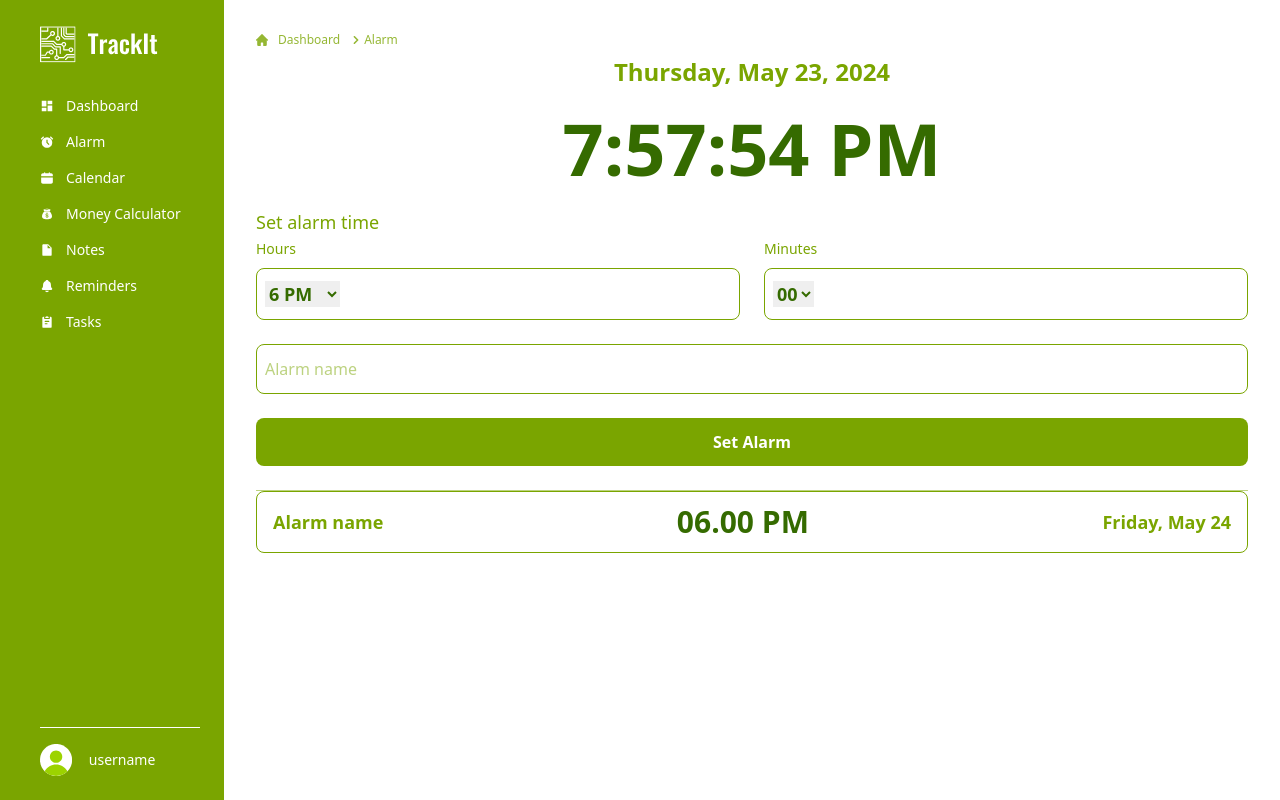
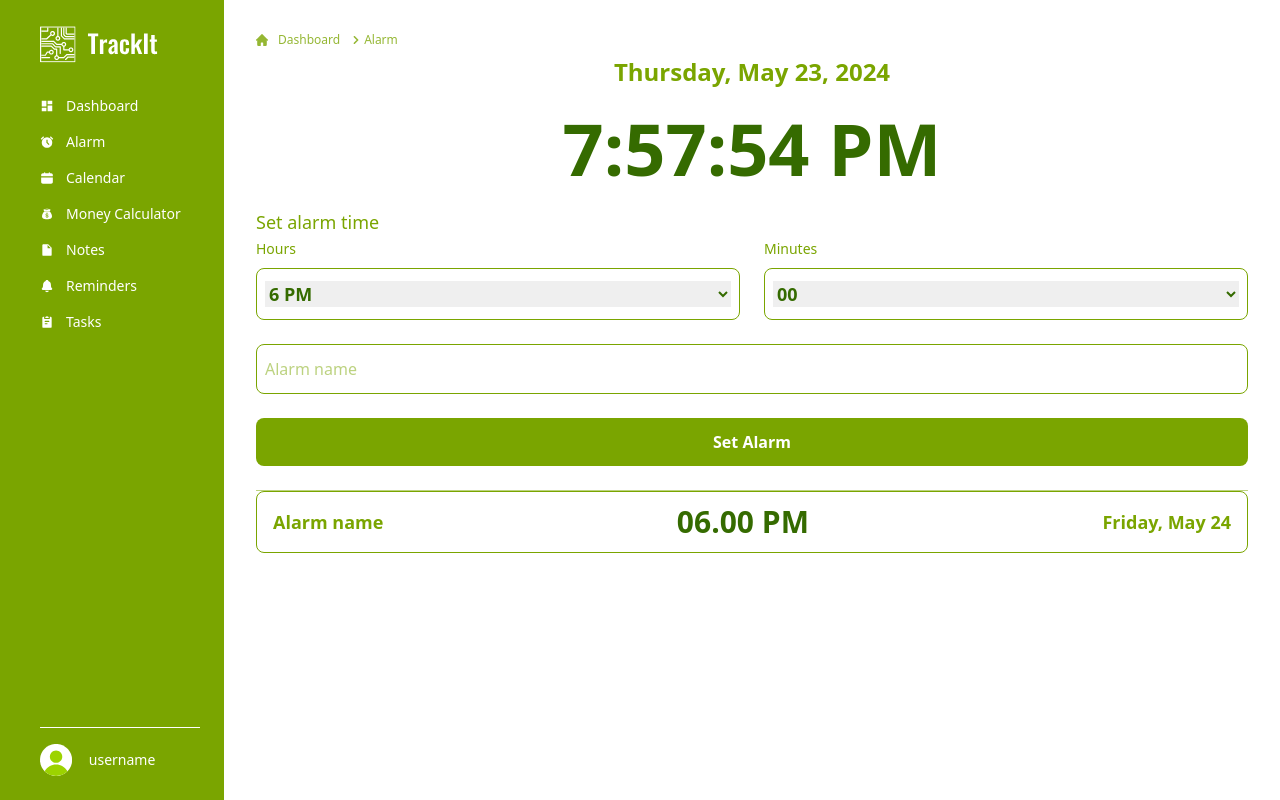
Before and after one commit to allsyalwaa/TrackIt, a React (Vite) app: page /alarm in a window 1280 px wide. Built offline with nearby package versions, Linux system fonts and the light colour scheme.

Commit message:
refactor: Update SecAlarm component to use full width for select inputs

```diff
--- a/src/components/section/SecAlarm.jsx
+++ b/src/components/section/SecAlarm.jsx
@@ -17,9 +17,9 @@ export default function SecAlarm() {
             <label className="text-sm text-primary" htmlFor="hours">
               Hours
             </label>
-            <div className="mt-2 rounded-lg border-[1.5px] border-primary px-2 py-3">
+            <div className="relative mt-2 rounded-lg border-[1.5px] border-primary px-2 py-3">
               <select
-                className="mx-auto text-lg font-bold text-secondary"
+                className="mx-auto w-full text-lg font-bold text-secondary"
                 name="hours"
                 id="hours"
               >
@@ -54,9 +54,9 @@ export default function SecAlarm() {
             <label className="text-sm text-primary" htmlFor="minutes">
               Minutes
             </label>
-            <div className="mt-2 rounded-lg border-[1.5px] border-primary px-2 py-3">
+            <div className="relative mt-2 rounded-lg border-[1.5px] border-primary px-2 py-3">
               <select
-                className="mx-auto text-lg font-bold text-secondary"
+                className="mx-auto w-full text-lg font-bold text-secondary"
                 name="minutes"
                 id="minutes"
               >
```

EXERCISE BRIEF:
Keep the pictures out and write out the records exactly.

SOLUTION TO THIS EXERCISE:
Before and after one commit to allsyalwaa/TrackIt, a React (Vite) app: page /alarm in a window 1280 px wide. Built offline with nearby package versions, Linux system fonts and the light colour scheme.

Commit message:
refactor: Update SecAlarm component to use full width for select inputs

```diff
--- a/src/components/section/SecAlarm.jsx
+++ b/src/components/section/SecAlarm.jsx
@@ -17,9 +17,9 @@ export default function SecAlarm() {
             <label className="text-sm text-primary" htmlFor="hours">
               Hours
             </label>
-            <div className="mt-2 rounded-lg border-[1.5px] border-primary px-2 py-3">
+            <div className="relative mt-2 rounded-lg border-[1.5px] border-primary px-2 py-3">
               <select
-                className="mx-auto text-lg font-bold text-secondary"
+                className="mx-auto w-full text-lg font-bold text-secondary"
                 name="hours"
                 id="hours"
               >
@@ -54,9 +54,9 @@ export default function SecAlarm() {
             <label className="text-sm text-primary" htmlFor="minutes">
               Minutes
             </label>
-            <div className="mt-2 rounded-lg border-[1.5px] border-primary px-2 py-3">
+            <div className="relative mt-2 rounded-lg border-[1.5px] border-primary px-2 py-3">
               <select
-                className="mx-auto text-lg font-bold text-secondary"
+                className="mx-auto w-full text-lg font-bold text-secondary"
                 name="minutes"
                 id="minutes"
               >
```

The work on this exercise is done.